This is our 2nd post of a Red Admiral butterfly. After having been rousted from the trail moments before, it flew to this tree and perched on it for quite a while. This is routine behavior for this species.
Each year the numbers of Red Admirals vary. 2011 produced a moderate number of these butterflies. 2010’s flight was much greater in number. The population fluctuations of this and most other butterflies remain an excellent subject for doctoral studies . . . too bad few have been done.
Red Admirals are like people who appear unexpectedly, chat you up energetically for several minutes and then carom off seeking their next pliable ear.
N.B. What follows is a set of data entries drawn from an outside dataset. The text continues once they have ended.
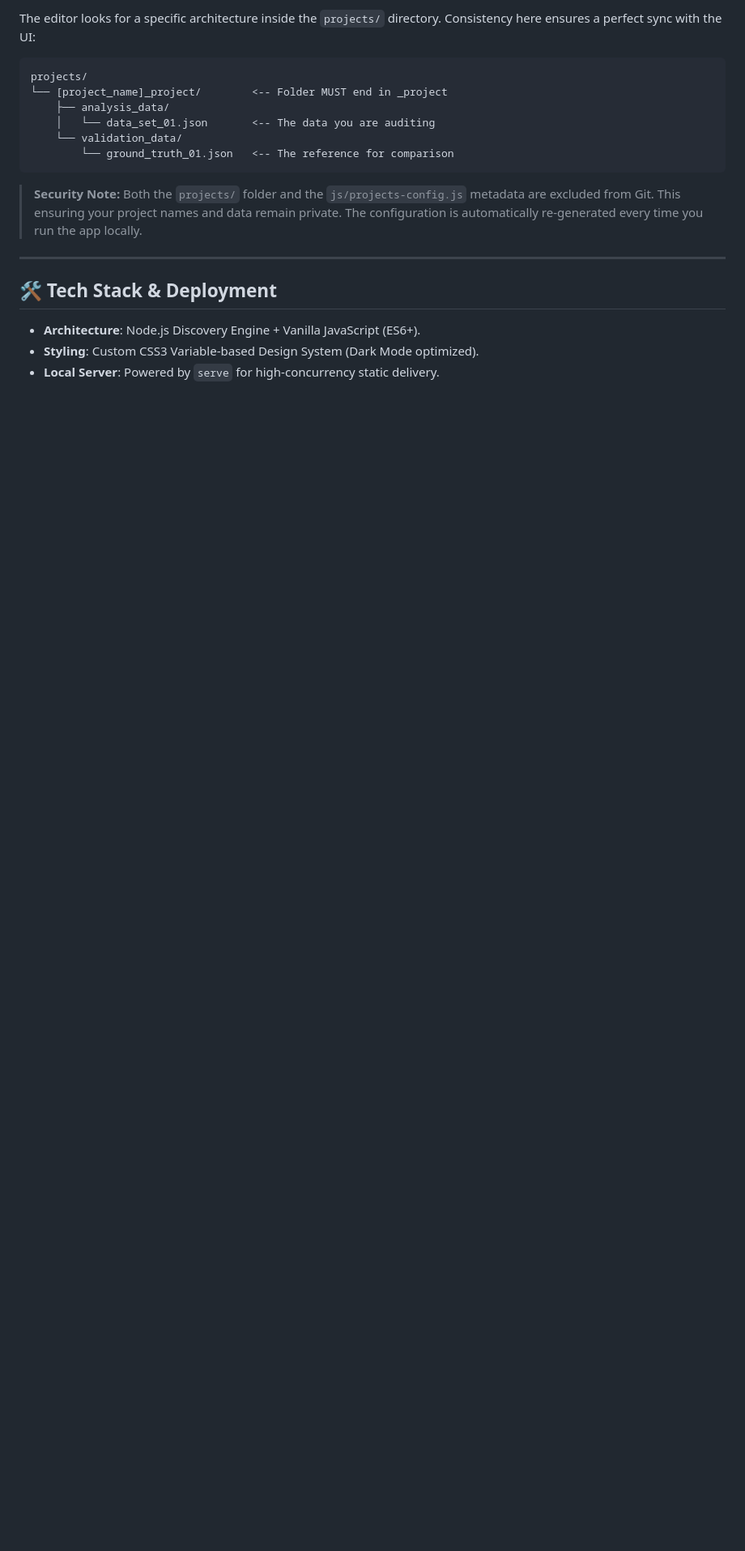
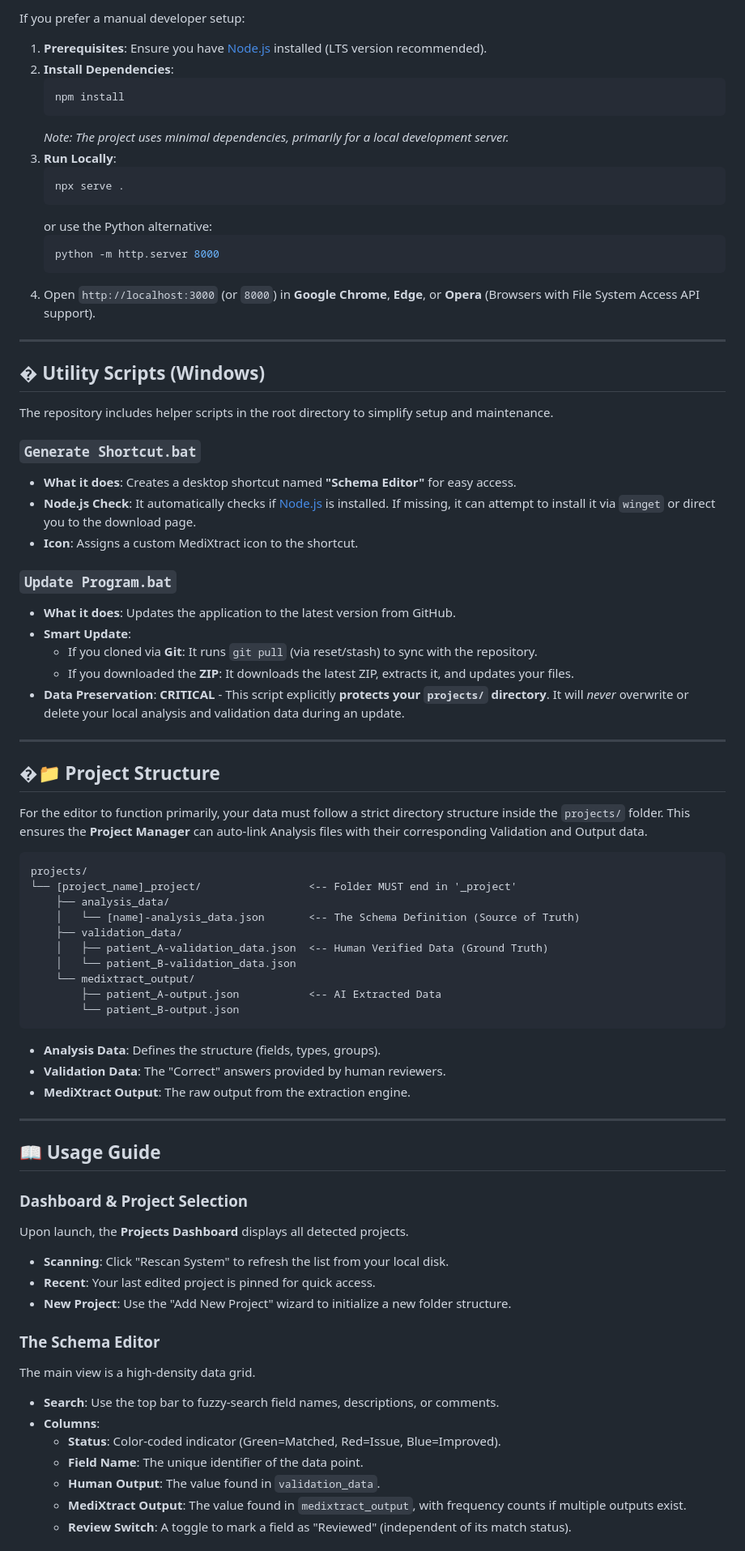
Before and after one commit to PoltorProgrammer/Schema_Editor_02, a Markdown page: README.md, the part around the change printed below. Shown: that part at 81% size. Drawn GitHub-style; blank space fills up the shorter version.

````diff
--- a/README.md
+++ b/README.md
@@ -47,21 +72,80 @@ To get the latest features and bug fixes:
 
-The editor looks for a specific architecture inside the `projects/` directory. Consistency here ensures a perfect sync with the UI:
+If you prefer a manual developer setup:
+
+1.  **Prerequisites**: Ensure you have [Node.js](https://nodejs.org/) installed (LTS version recommended).
+2.  **Install Dependencies**:
+    ```bash
+    npm install
+    ```
+    *Note: The project uses minimal dependencies, primarily for a local development server.*
+3.  **Run Locally**:
+    ```bash
+    npx serve .
+    ```
+    or use the Python alternative:
+    ```bash
+    python -m http.server 8000
+    ```
+4.  Open `http://localhost:3000` (or `8000`) in **Google Chrome**, **Edge**, or **Opera** (Browsers with File System Access API support).
+
+---
+
+## � Utility Scripts (Windows)
+
+The repository includes helper scripts in the root directory to simplify setup and maintenance.
+
+### `Generate Shortcut.bat`
+*   **What it does**: Creates a desktop shortcut named **"Schema Editor"** for easy access.
+*   **Node.js Check**: It automatically checks if [Node.js](https://nodejs.org/) is installed. If missing, it can attempt to install it via `winget` or direct you to the download page.
+*   **Icon**: Assigns a custom MediXtract icon to the shortcut.
+
+### `Update Program.bat`
+*   **What it does**: Updates the application to the latest version from GitHub.
+*   **Smart Update**:
+    *   If you cloned via **Git**: It runs `git pull` (via reset/stash) to sync with the repository.
+    *   If you downloaded the **ZIP**: It downloads the latest ZIP, extracts it, and updates your files.
+*   **Data Preservation**: **CRITICAL** - This script explicitly **protects your `projects/` directory**. It will *never* overwrite or delete your local analysis and validation data during an update.
+
+---
+
+## �📁 Project Structure
+
+For the editor to function primarily, your data must follow a strict directory structure inside the `projects/` folder. This ensures the **Project Manager** can auto-link Analysis files with their corresponding Validation and Output data.
 
 ```text
 projects/
-└── [project_name]_project/        <-- Folder MUST end in _project
+└── [project_name]_project/                 <-- Folder MUST end in '_project'
     ├── analysis_data/
-    │   └── data_set_01.json       <-- The data you are auditing
-    └── validation_data/
-        └── ground_truth_01.json   <-- The reference for comparison
+    │   └── [name]-analysis_data.json       <-- The Schema Definition (Source of Truth)
+    ├── validation_data/
+    │   ├── patient_A-validation_data.json  <-- Human Verified Data (Ground Truth)
+    │   └── patient_B-validation_data.json
+    └── medixtract_output/
+        ├── patient_A-output.json           <-- AI Extracted Data
+        └── patient_B-output.json
 ```
 
-> **Security Note:** Both the `projects/` folder and the `js/projects-config.js` metadata are excluded from Git. This ensuring your project names and data remain private. The configuration is automatically re-generated every time you run the app locally.
+*   **Analysis Data**: Defines the structure (fields, types, groups).
+*   **Validation Data**: The "Correct" answers provided by human reviewers.
+*   **MediXtract Output**: The raw output from the extraction engine.
 
 ---
 
-## 🛠️ Tech Stack & Deployment
+## 📖 Usage Guide
 
-*   **Architecture**: Node.js Discovery Engine + Vanilla JavaScript (ES6+).
-*   **Styling**: Custom CSS3 Variable-based Design System (Dark Mode optimized).
-*   **Local Server**: Powered by `serve` for high-concurrency static delivery.
+### Dashboard & Project Selection
+Upon launch, the **Projects Dashboard** displays all detected projects.
+*   **Scanning**: Click "Rescan System" to refresh the list from your local disk.
+*   **Recent**: Your last edited project is pinned for quick access.
+*   **New Project**: Use the "Add New Project" wizard to initialize a new folder structure.
+
+### The Schema Editor
+The main view is a high-density data grid.
+*   **Search**: Use the top bar to fuzzy-search field names, descriptions, or comments.
+*   **Columns**:
+    *   **Status**: Color-coded indicator (Green=Matched, Red=Issue, Blue=Improved).
+    *   **Field Name**: The unique identifier of the data point.
+    *   **Human Output**: The value found in `validation_data`.
+    *   **MediXtract Output**: The value found in `medixtract_output`, with frequency counts if multiple outputs exist.
+    *   **Review Switch**: A toggle to mark a field as "Reviewed" (independent of its match status).
+
````
Also changed, not shown: other parts of README.md (+98 -36 lines).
These butterflies swoop in to where you are standing/working, fly from one spot to another as you move about and are soon seen winging it to some unknown destination.
The red submarginal bands, white spots and blue spots at the rear of the hindwings are the clinchers that assure you that you’re seeing a Red Admiral Butterfly.
So when you look up from planting those salvia, agastache, coneflowers or tomatoes and see this distinctive color pattern, you can be sure that during your brief break . . . you’ve been fortunate to have been in the company of a Red Admiral butterfly. And no sooner do you realize this, then you see . . .